I'm very excited about October's season of concerts curated by myself, bringing all sorts of fascinating and diverse music to the House:
1) Touch and The Barely Audible: October 13th, 6.30pm Many of us can empathise with Beethoven’s eventual deafness. What could be more devastating for someone who has been immersed in the sonic all their lives to find themselves unable to dwell in that world any longer? There is a general awareness of Beethoven’s deafness, even amongst people who have never heard his music. Yet few, even those who listen to Handel’s music, know that he went blind in later life.
What would it mean for a composer to lose their vision? Composers not only immerse themselves in a world of sound, their work is also intensely visual. In writing notation we dwell in a predominantly visual experience, one which directly informs the compositional process, in a similar way that drawing functions for artists.
Touch and the Barely Audible, part performance, part installation, will explore music and sound as a tactile, sculptural and material experience with innovative composer and director of Soundwaves Festival, Claudia Molitor.
2) Perilous Toye: October 20th, 6.30pm New compositions for solo amplified clavichord and ensemble with Olie Brice on Contrabass, Leon Michener on Clavichord and electronics, and ‘mystery guest’ vocalist. Projections from the visual music box by Pianoscope.
The clavichord is one of the most early and expressive of keyboard instruments, and one that the young Handel was very attached to, often stealing away at night to practice in secret. In this recital his instrument is taken out of it's normal acoustic setting and subjected to various means of sound generation and styles of playing, forming the basis for a suite of compositions that move through free Jazz, Hendrixian riffs, Baroque partimenti, Classical composition, and folk music.

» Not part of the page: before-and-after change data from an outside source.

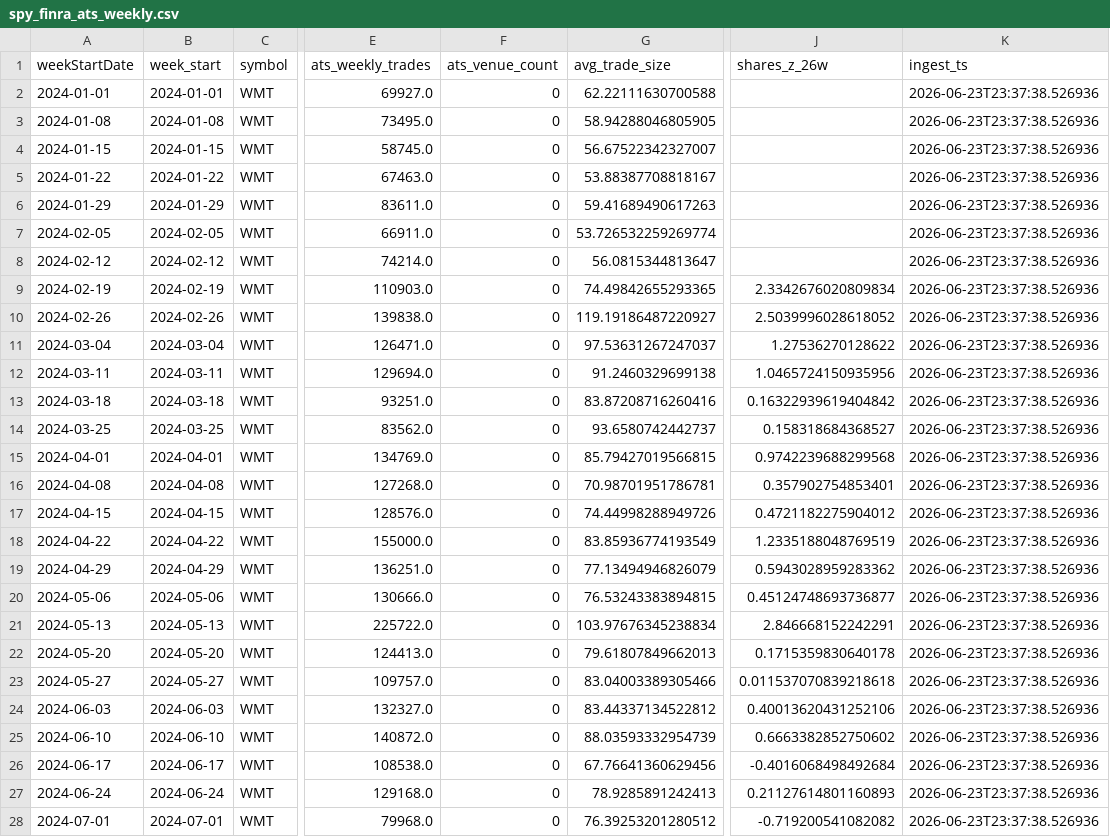
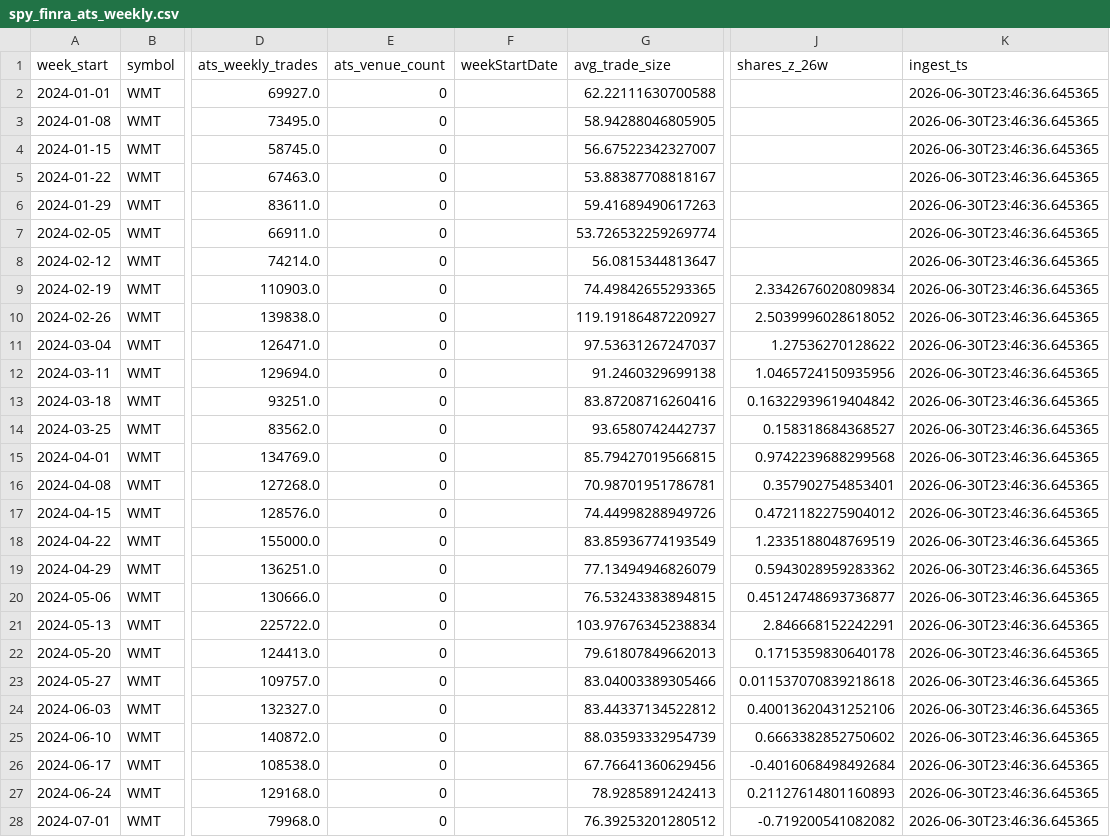
Before and after one commit to kvandre12-commits/SharpEdge-System, a CSV file: outputs/spy_finra_ats_weekly.csv, drawn as a sheet; only a part is shown, gaps mark what is left out; removed rows and columns are numbered as before the commit, all else as after; the diff covers the shown part only; the diff names each change by its address in the sheet, - before the commit and + after, or states it on an @@ line.

```diff
--- a/outputs/spy_finra_ats_weekly.csv
+++ b/outputs/spy_finra_ats_weekly.csv
-column A (weekStartDate), rows 2-28: 2024-01-01 | 2024-01-08 | 2024-01-15 | 2024-01-22 | 2024-01-29 | 2024-02-05 | 2024-02-12 | 2024-02-19 | 2024-02-26 | 2024-03-04 | 2024-03-11 | 2024-03-18 | 2024-03-25 | 2024-04-01 | 2024-04-08 | 2024-04-15 | 2024-04-22 | 2024-04-29 | 2024-05-06 | 2024-05-13 | 2024-05-20 | 2024-05-27 | 2024-06-03 | 2024-06-10 | 2024-06-17 | 2024-06-24 | 2024-07-01
+column F (weekStartDate), empty
-K2:K28 (ingest_ts): 2026-06-23T23:37:38.526936
+K2:K28 (ingest_ts): 2026-06-30T23:46:36.645365
```
Also changed, not shown: 1 added row and 100 edited cells elsewhere in this file, outputs/latest_signal_strength.csv, outputs/spy_regime_daily.csv, 13 other files.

3) Juliet Fraser, October 23rd, 3pm Soprano Juliet Fraser performs works written especially for Handel’s rehearsal room during the annual week long summer school for young people at Handel House Museum with the Royal National Institute for Blind People. Expect diverse pieces exploring everything from Shakespeare and Wordsworth to ping-pong and the phone-hacking crisis!

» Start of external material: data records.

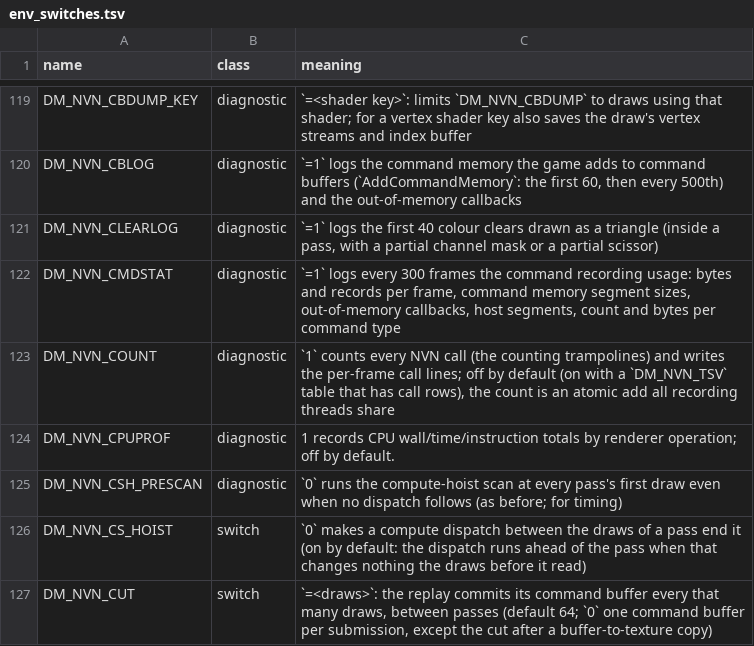
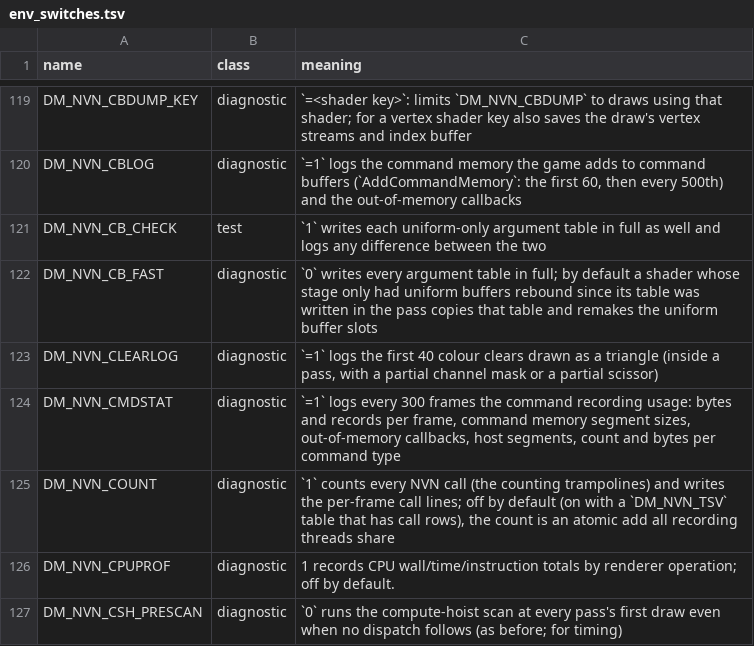
Before and after one commit to niccolofanton/nxnative, a TSV file: docs/env_switches.tsv, drawn as a sheet; only a part is shown, gaps mark what is left out; the shorter side is filled out with more unchanged rows.

Commit message:
Argument tables: uniform-buffer-only changes copy the table and remake those slots
72% of the argument tables BotW writes follow only a uniform buffer rebind on that stage. A per-stage
generation of every other argument change (g_args_ogen) lets such a table be copied from the shader's
last one in the pass, with only its uniform buffer slots made again (not for shaders that read handles
or pointers out of a uniform buffer, cb_only). The geometry and mesh paths that force a stage's table
again move the generation too. DM_NVN_CB_CHECK=1 writes the full table as well and logs a difference;
DM_NVN_CB_FAST=0 turns the path off. Measured on the Xipzer fork (BotW, Mac, encode thread on):
11,090 -> 10,670 instructions a draw (-4%).

(cherry picked from commit 507a76cc47b8cedb279c42854f5fa3d1a42b1d4a)
(cherry picked from commit eeb04c73830e736fb3aa524f0d9969ae32dc2ea3)

```diff
--- a/docs/env_switches.tsv
+++ b/docs/env_switches.tsv
@@ -120,2 +120,4 @@ DM_NVN_CBDUMP_KEY	diagnostic	`=<shader key>`: limits `DM_NVN_CBDUMP` to draws us
 DM_NVN_CBLOG	diagnostic	`=1` logs the command memory the game adds to command buffers (`AddCommandMemory`: the first 60, then every 500th) and the out-of-memory callbacks
+DM_NVN_CB_CHECK	test	`1` writes each uniform-only argument table in full as well and logs any difference between the two
+DM_NVN_CB_FAST	diagnostic	`0` writes every argument table in full; by default a shader whose stage only had uniform buffers rebound since its table was written in the pass copies that table and remakes the uniform buffer slots
 DM_NVN_CLEARLOG	diagnostic	`=1` logs the first 40 colour clears drawn as a triangle (inside a pass, with a partial channel mask or a partial scissor)
```
Also changed, not shown: 2 other files.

4) Sam Lee and Olivia Chaney, October 27th, 6.30pm Two stunning folk/alt-folk artists for the price of one.
Sam Lee, folk singer, promoter and animateur, was the 2011 Arts Foundation Award winner and is fast becoming accepted as one of the new pioneers defining the sound, sight and texture of contemporary folksong. Likewise his live band carves an acoustic with their homemade and mongrelised instrumentation and unconventional arrangements that challenge any preconceptions of what ʻtraditionʼ should sounds like.
Olivia Chaney is an exceptional songwriter and gifted virtuoso, conjuring original songs from an Indian harmonium and steel-string guitar. Expect to be charmed, moved and entertained by a performer and musician of unusual depth and passion.
All tickets are £9/5, concerts last an hour, and you should book in advance to ensure entry by calling 02073991953 (there's no online booking). I really hope to see some of you there for what promises to be a fabulous season.